■ **TASK TO COMPLETE**
Answer with one number: the count of lines in the listing below that hold the word "section".

PROVIDED MATERIAL below:

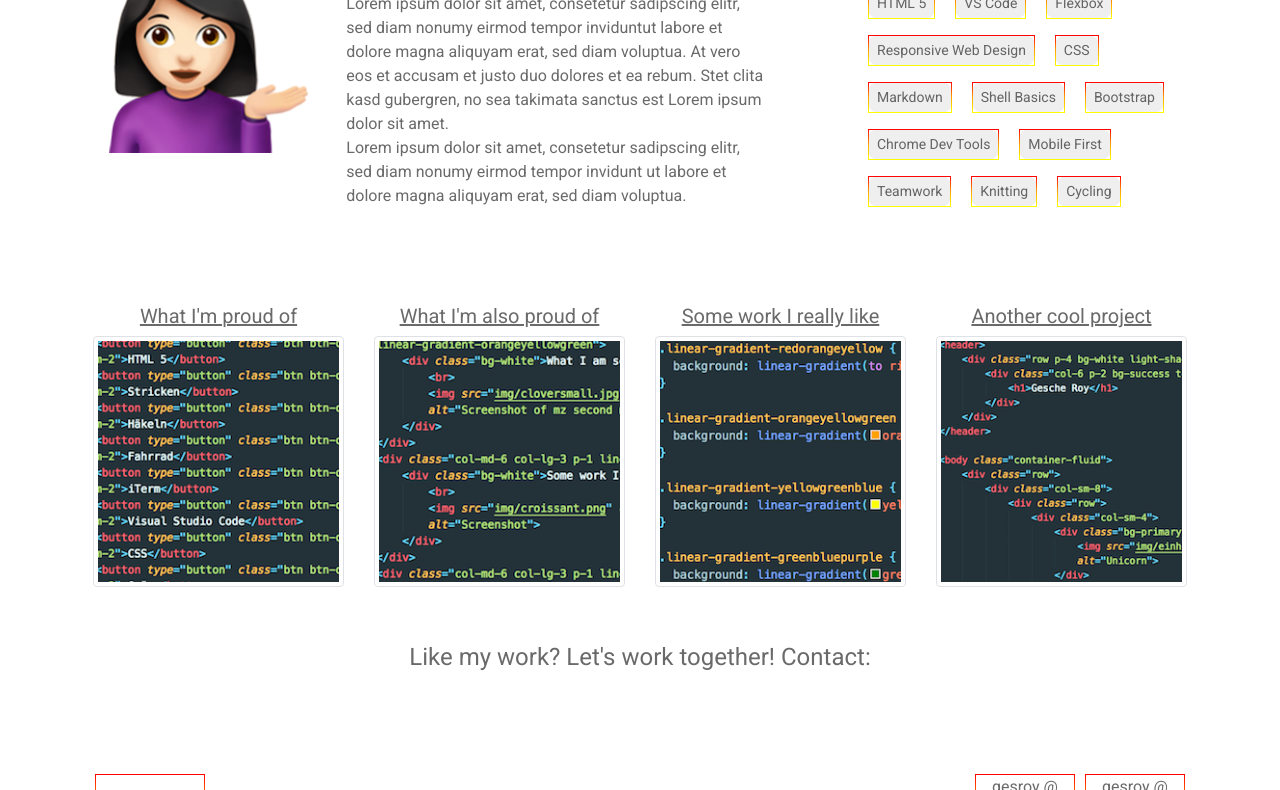
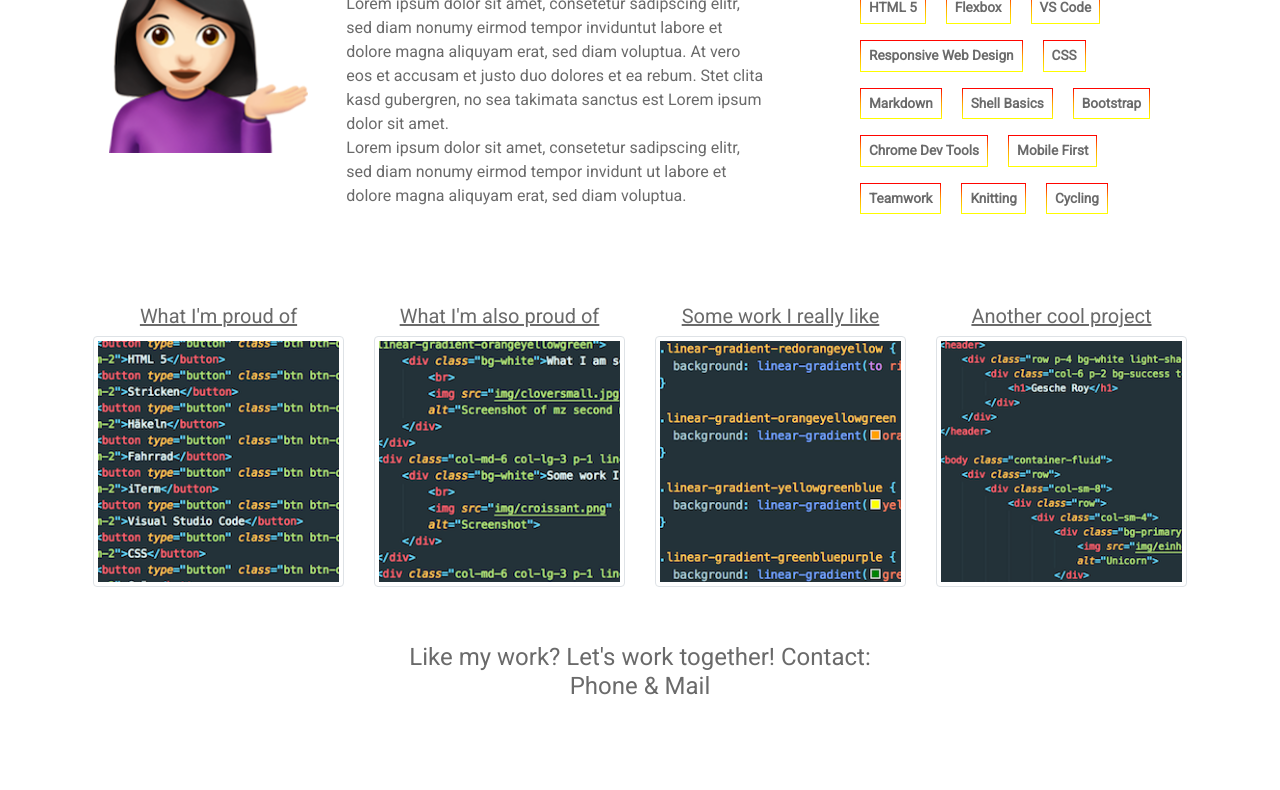
Before and after one commit to gesroy/personal-website, a plain HTML site: page index.html in a window 1280 px wide. Shown: the part 288-1078 px from the top of the page. Drawn offline with Linux system fonts and the light colour scheme.

Commit message:
Remake skill-list

```diff
--- a/css/styles.css
+++ b/css/styles.css
@@ -1,10 +1,12 @@
-.light-shadow {
-  box-shadow: 21px 12px 23px 11px darkred;
-}
-
 .copy {
   font-family: "Roboto", sans-serif;
   color: rgba(7, 7, 7, 0.6);
+}
+
+.list-copy {
+  font-family: "Roboto", sans-serif;
+  color: rgba(7, 7, 7, 0.6);
+  font-size: 0.85em;
 }
 
 .copy-link {
@@ -28,6 +30,9 @@
 
 .linear-gradient-greenbluepurple {
   background: linear-gradient(green, blue, purple);
+}
+.light-shadow {
+  box-shadow: 21px 12px 23px 11px darkred;
 }
  */
 
--- a/index.html
+++ b/index.html
@@ -30,29 +30,59 @@
                         <h2>This is what I'm good at</h2>
                         <p>Lorem ipsum dolor sit amet, consetetur sadipscing elitr, sed diam nonumy eirmod tempor inviduntut
                             labore et dolore magna aliquyam erat, sed diam voluptua. At vero eos et accusam et justo duo
-                            dolores et ea rebum. Stet clita kasd gubergren, no sea takimata sanctus est Lorem ipsum dolor sit amet.<br> Lorem ipsum
-                            dolor sit amet, consetetur sadipscing elitr, sed diam nonumy eirmod tempor invidunt ut labore
-                            et dolore magna aliquyam erat, sed diam voluptua.</p>
+                            dolores et ea rebum. Stet clita kasd gubergren, no sea takimata sanctus est Lorem ipsum dolor
+                            sit amet.
+                            <br> Lorem ipsum dolor sit amet, consetetur sadipscing elitr, sed diam nonumy eirmod tempor invidunt
+                            ut labore et dolore magna aliquyam erat, sed diam voluptua.</p>
                     </div>
                 </div>
             </div>
         </section>
-        <section class="col-sm-4 bg-white">
-            <div class="container-fluid">
-                <h3 class="m-2">Skills</h3>
-                <button type="button" class="btn fancy-border btn-sm m-2 copy">HTML 5</button>
-                <button type="button" class="btn fancy-border btn-sm m-2 copy">VS Code</button>
-                <button type="button" class="btn fancy-border btn-sm m-2 copy">Flexbox</button>
-                <button type="button" class="btn fancy-border btn-sm m-2 copy">Responsive Web Design</button>
-                <button type="button" class="btn fancy-border btn-sm m-2 copy">CSS</button>
-                <button type="button" class="btn fancy-border btn-sm m-2 copy">Markdown</button>
-                <button type="button" class="btn fancy-border btn-sm m-2 copy">Shell Basics</button>
-                <button type="button" class="btn fancy-border btn-sm m-2 copy">Bootstrap</button>
-                <button type="button" class="btn fancy-border btn-sm m-2 copy">Chrome Dev Tools</button>
-                <button type="button" class="btn fancy-border btn-sm m-2 copy">Mobile First</button>
-                <button type="button" class="btn fancy-border btn-sm m-2 copy">Teamwork</button>
-                <button type="button" class="btn fancy-border btn-sm m-2 copy">Knitting</button>
-                <button type="button" class="btn fancy-border btn-sm m-2 copy">Cycling</button>
+
+        <section class="col-sm-4 d-flex">
+            <div class="container-fluid pt-3">
+                <h2>Skills</h2>
+                <ul class="list-inline">
+                    <li class="list-inline-item">
+                        <div class="badge p-2 mb-3 mr-2 fancy-border list-copy">HTML 5</div>
+                    </li>
+                    <li class="list-inline-item">
+                        <div class="badge p-2 mb-3 mr-2 fancy-border list-copy">Flexbox</div>
+                    </li>
+                    <li class="list-inline-item">
+                        <div class="badge p-2 mb-3 mr-2 fancy-border list-copy">VS Code</div>
+                    </li>
+                    <li class="list-inline-item">
+                        <div class="badge p-2 mb-3 mr-2 fancy-border list-copy">Responsive Web Design</div>
+                    </li>
+                    <li class="list-inline-item">
+                        <div class="badge p-2 mb-3 mr-2 fancy-border list-copy">CSS</div>
+                    </li>
+                    <li class="list-inline-item">
+                        <div class="badge p-2 mb-3 mr-2 fancy-border list-copy">Markdown</div>
+                    </li>
+                    <li class="list-inline-item">
+                        <div class="badge p-2 mb-3 mr-2 fancy-border list-copy">Shell Basics</div>
+                    </li>
+                    <li class="list-inline-item">
+                        <div class="badge p-2 mb-3 mr-2 fancy-border list-copy">Bootstrap</div>
+                    </li>
+                    <li class="list-inline-item">
+                        <div class="badge p-2 mb-3 mr-2 fancy-border list-copy">Chrome Dev Tools</div>
+                    </li>
+                    <li class="list-inline-item">
+                        <div class="badge p-2 mb-3 mr-2 fancy-border list-copy">Mobile First</div>
+                    </li>
+                    <li class="list-inline-item">
+                        <div class="badge p-2 mb-3 mr-2 fancy-border list-copy">Teamwork</div>
+                    </li>
+                    <li class="list-inline-item">
+                        <div class="badge p-2 mb-3 mr-2 fancy-border list-copy">Knitting</div>
+                    </li>
+                    <li class="list-inline-item">
+                        <div class="badge p-2 mb-3 mr-2 fancy-border list-copy">Cycling</div>
+                    </li>
+                </ul>
             </div>
         </section>
 
@@ -91,7 +121,8 @@
     </section>
     <section class="row">
         <div class="col-12 p-4 text-center">
-            <h4>Like my work? Let's work together! Contact:</h4>
+            <h4>Like my work? Let's work together! Contact:
+                <br> Phone & Mail</h4>
     </section>
 
     <footer class="wrapper text-center">
@@ -109,7 +140,6 @@
     <script src="js/jquery-3.3.1.min.js"></script>
     <script src="js/popper.min.js"></script>
     <script src="js/bootstrap.js"></script>
-    <!-- Kommentar in HTML: command und /-->
 </body>
 
 </html>
```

End of PROVIDED MATERIAL.

■ **RESPONSE TO THE EXERCISE**
7